## Problem statement
Write the entries below out again exactly, but skip the pictures.

## Data for this exercise
------

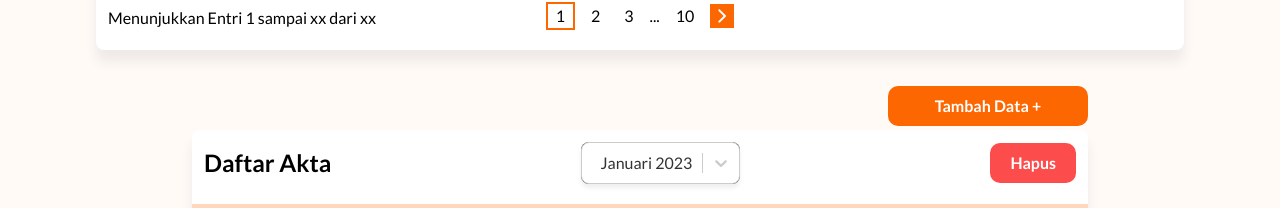
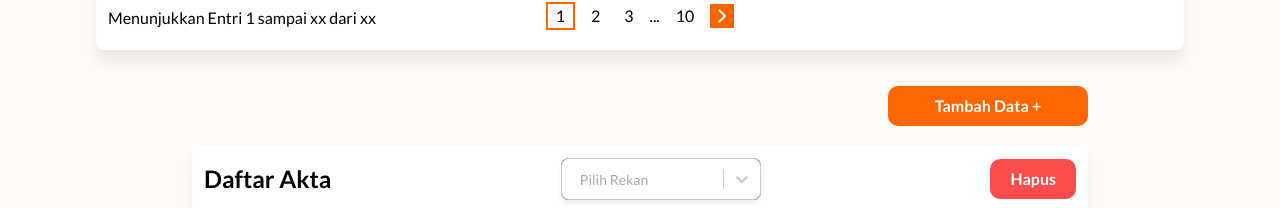
Before and after one commit to sulsul2/Elweha-Private, a React (Vite) app: page /pajak-rekan in a window 1280 px wide. Shown: the part 722-930 px from the top of the page. Built offline with nearby package versions, Linux system fonts and the light colour scheme; sample sign-in values are in the browser's storage.

Commit message:
styling: pajak rekan

```diff
--- a/src/pages/PajakRekan/PajakRekan.tsx
+++ b/src/pages/PajakRekan/PajakRekan.tsx
@@ -257,7 +257,7 @@ function PajakRekan() {
               <Dropdown placeholder={""} type={"month"} value={month} />
             </div>
           </div>
-          <div className="flex w-full justify-center gap-4 xl:justify-end">
+          <div className="hidden w-full justify-center gap-4 xl:flex xl:justify-end">
             <Button
               onClick={() => setShowModal1(true)}
               text={"Tambah Rekan +"}
@@ -269,6 +269,14 @@ function PajakRekan() {
         <p className="mb-5 block text-16 font-bold xl:hidden xl:text-24">
           Daftar Pajak Rekan
         </p>
+        <div className="mb-5 flex w-full gap-4 xl:hidden xl:justify-end">
+          <Button
+            onClick={() => setShowModal1(true)}
+            text={"Tambah Rekan +"}
+            type={"button"}
+            style={"primary"}
+          />
+        </div>
         <div className="flex grow flex-col rounded-lg bg-white py-5 shadow-card">
           <div className="mb-5 flex w-full items-center justify-between gap-1 px-3">
             <p className="hidden text-16 font-bold xl:block xl:text-24">
@@ -299,7 +307,7 @@ function PajakRekan() {
       </div>
       {/* daftar akta */}
       <div className="flex min-h-screen w-full flex-col bg-background px-5 pb-24  xl:px-48">
-        <div className="hidden pb-1 xl:block xl:text-end">
+        <div className="mb-5 hidden xl:block xl:text-end">
           <Button
             onClick={() => setShowModal2(true)}
             text={"Tambah Data +"}
@@ -310,7 +318,7 @@ function PajakRekan() {
         <p className="mb-5 block text-16 font-bold xl:hidden xl:text-24">
           Daftar Akta
         </p>
-        <div className="block pb-1 xl:hidden xl:justify-end">
+        <div className="mb-5 block xl:hidden xl:justify-end">
           <Button
             onClick={() => setShowModal2(true)}
             text={"Tambah Data +"}
@@ -323,11 +331,11 @@ function PajakRekan() {
             <p className="hidden text-16 font-bold xl:block xl:text-24">
               Daftar Akta
             </p>
-            <div className="flex items-center gap-2">
+            <div className="w-[160px] md:w-[200px]">
               <Dropdown
                 placeholder={"Pilih Rekan"}
-                type={"month"}
-                value={month}
+                type={"Rekan"}
+                value={undefined}
               />
             </div>
             <Button text={"Hapus"} type={"button"} style={"delete"} />
```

------

## Final answer
Before and after one commit to sulsul2/Elweha-Private, a React (Vite) app: page /pajak-rekan in a window 1280 px wide. Shown: the part 722-930 px from the top of the page. Built offline with nearby package versions, Linux system fonts and the light colour scheme; sample sign-in values are in the browser's storage.

Commit message:
styling: pajak rekan

```diff
--- a/src/pages/PajakRekan/PajakRekan.tsx
+++ b/src/pages/PajakRekan/PajakRekan.tsx
@@ -257,7 +257,7 @@ function PajakRekan() {
               <Dropdown placeholder={""} type={"month"} value={month} />
             </div>
           </div>
-          <div className="flex w-full justify-center gap-4 xl:justify-end">
+          <div className="hidden w-full justify-center gap-4 xl:flex xl:justify-end">
             <Button
               onClick={() => setShowModal1(true)}
               text={"Tambah Rekan +"}
@@ -269,6 +269,14 @@ function PajakRekan() {
         <p className="mb-5 block text-16 font-bold xl:hidden xl:text-24">
           Daftar Pajak Rekan
         </p>
+        <div className="mb-5 flex w-full gap-4 xl:hidden xl:justify-end">
+          <Button
+            onClick={() => setShowModal1(true)}
+            text={"Tambah Rekan +"}
+            type={"button"}
+            style={"primary"}
+          />
+        </div>
         <div className="flex grow flex-col rounded-lg bg-white py-5 shadow-card">
           <div className="mb-5 flex w-full items-center justify-between gap-1 px-3">
             <p className="hidden text-16 font-bold xl:block xl:text-24">
@@ -299,7 +307,7 @@ function PajakRekan() {
       </div>
       {/* daftar akta */}
       <div className="flex min-h-screen w-full flex-col bg-background px-5 pb-24  xl:px-48">
-        <div className="hidden pb-1 xl:block xl:text-end">
+        <div className="mb-5 hidden xl:block xl:text-end">
           <Button
             onClick={() => setShowModal2(true)}
             text={"Tambah Data +"}
@@ -310,7 +318,7 @@ function PajakRekan() {
         <p className="mb-5 block text-16 font-bold xl:hidden xl:text-24">
           Daftar Akta
         </p>
-        <div className="block pb-1 xl:hidden xl:justify-end">
+        <div className="mb-5 block xl:hidden xl:justify-end">
           <Button
             onClick={() => setShowModal2(true)}
             text={"Tambah Data +"}
@@ -323,11 +331,11 @@ function PajakRekan() {
             <p className="hidden text-16 font-bold xl:block xl:text-24">
               Daftar Akta
             </p>
-            <div className="flex items-center gap-2">
+            <div className="w-[160px] md:w-[200px]">
               <Dropdown
                 placeholder={"Pilih Rekan"}
-                type={"month"}
-                value={month}
+                type={"Rekan"}
+                value={undefined}
               />
             </div>
             <Button text={"Hapus"} type={"button"} style={"delete"} />
```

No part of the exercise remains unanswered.